**Directions for this task:**
Please count the lines of the data that contain "legend" and state only the total.

►

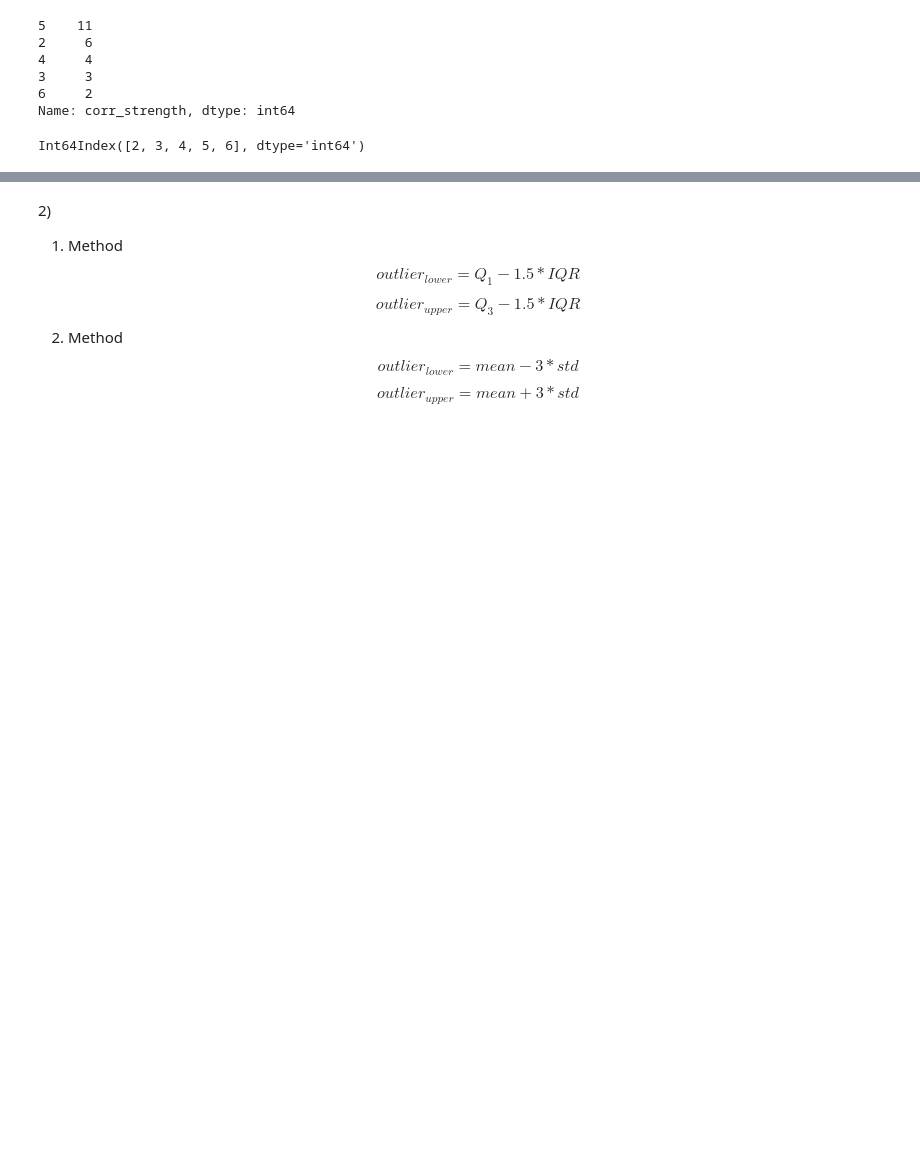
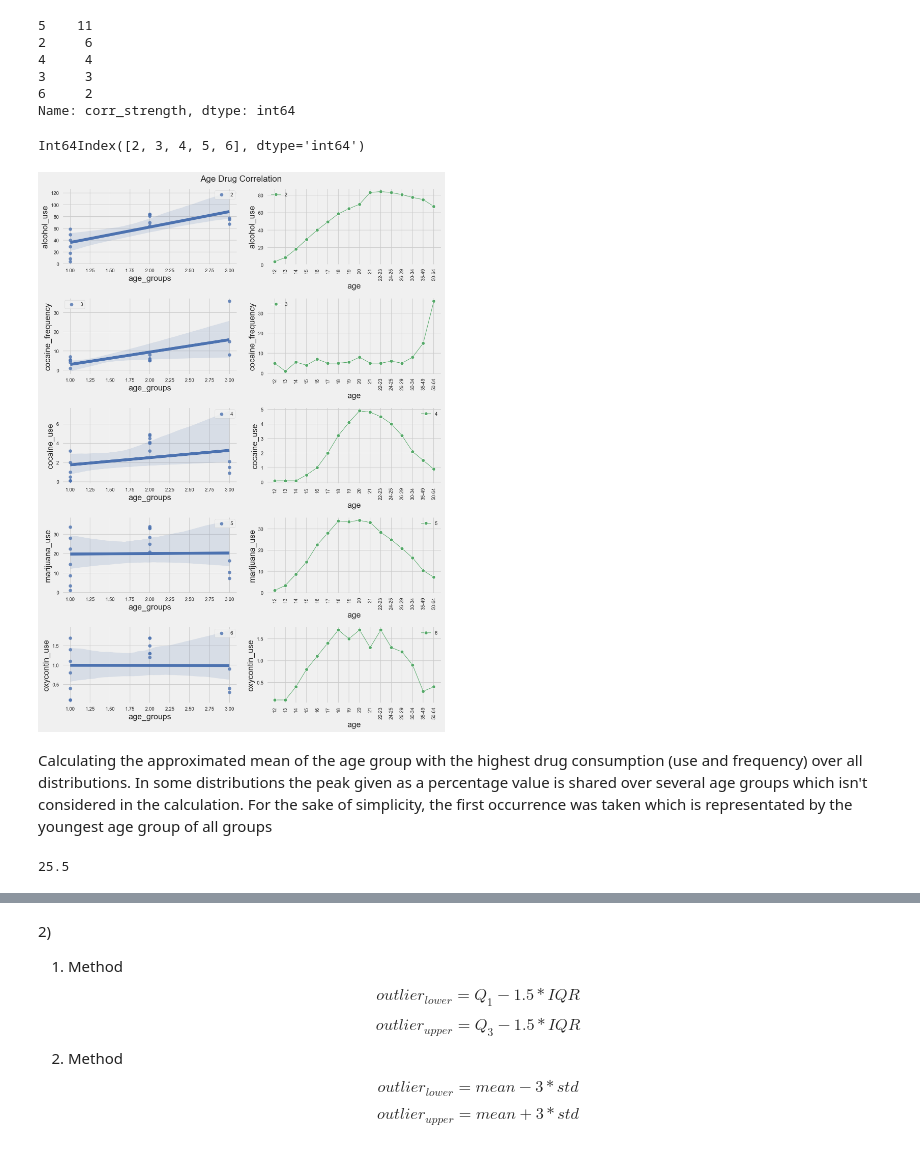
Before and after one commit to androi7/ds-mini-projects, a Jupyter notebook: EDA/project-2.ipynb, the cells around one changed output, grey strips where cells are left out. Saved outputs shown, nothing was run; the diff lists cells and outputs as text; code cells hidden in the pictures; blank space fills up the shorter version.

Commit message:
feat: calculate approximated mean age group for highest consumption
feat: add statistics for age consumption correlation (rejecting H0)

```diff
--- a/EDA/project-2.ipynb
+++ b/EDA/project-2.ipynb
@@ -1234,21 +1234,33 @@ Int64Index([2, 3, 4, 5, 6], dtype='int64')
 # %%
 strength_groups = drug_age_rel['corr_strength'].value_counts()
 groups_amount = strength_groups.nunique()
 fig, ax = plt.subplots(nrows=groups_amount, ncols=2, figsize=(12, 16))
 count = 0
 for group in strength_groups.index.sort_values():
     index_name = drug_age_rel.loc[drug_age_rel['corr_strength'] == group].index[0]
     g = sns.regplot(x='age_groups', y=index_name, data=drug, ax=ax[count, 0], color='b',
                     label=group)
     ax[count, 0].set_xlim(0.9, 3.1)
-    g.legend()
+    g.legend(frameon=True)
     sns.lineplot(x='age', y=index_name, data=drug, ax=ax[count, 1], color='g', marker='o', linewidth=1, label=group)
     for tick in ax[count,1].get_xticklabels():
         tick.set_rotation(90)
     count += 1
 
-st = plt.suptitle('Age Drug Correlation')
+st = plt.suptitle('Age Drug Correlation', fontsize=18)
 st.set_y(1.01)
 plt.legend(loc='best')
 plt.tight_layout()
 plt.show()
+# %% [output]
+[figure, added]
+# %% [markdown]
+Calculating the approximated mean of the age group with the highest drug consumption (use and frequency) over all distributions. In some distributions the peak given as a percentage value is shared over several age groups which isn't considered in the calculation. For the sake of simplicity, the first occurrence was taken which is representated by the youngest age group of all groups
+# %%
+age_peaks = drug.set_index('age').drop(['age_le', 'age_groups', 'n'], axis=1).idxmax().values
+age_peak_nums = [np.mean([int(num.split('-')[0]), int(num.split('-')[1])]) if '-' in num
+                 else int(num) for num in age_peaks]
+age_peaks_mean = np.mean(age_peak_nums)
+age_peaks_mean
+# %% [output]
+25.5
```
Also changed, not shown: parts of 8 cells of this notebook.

◄

**Worked solution:**
3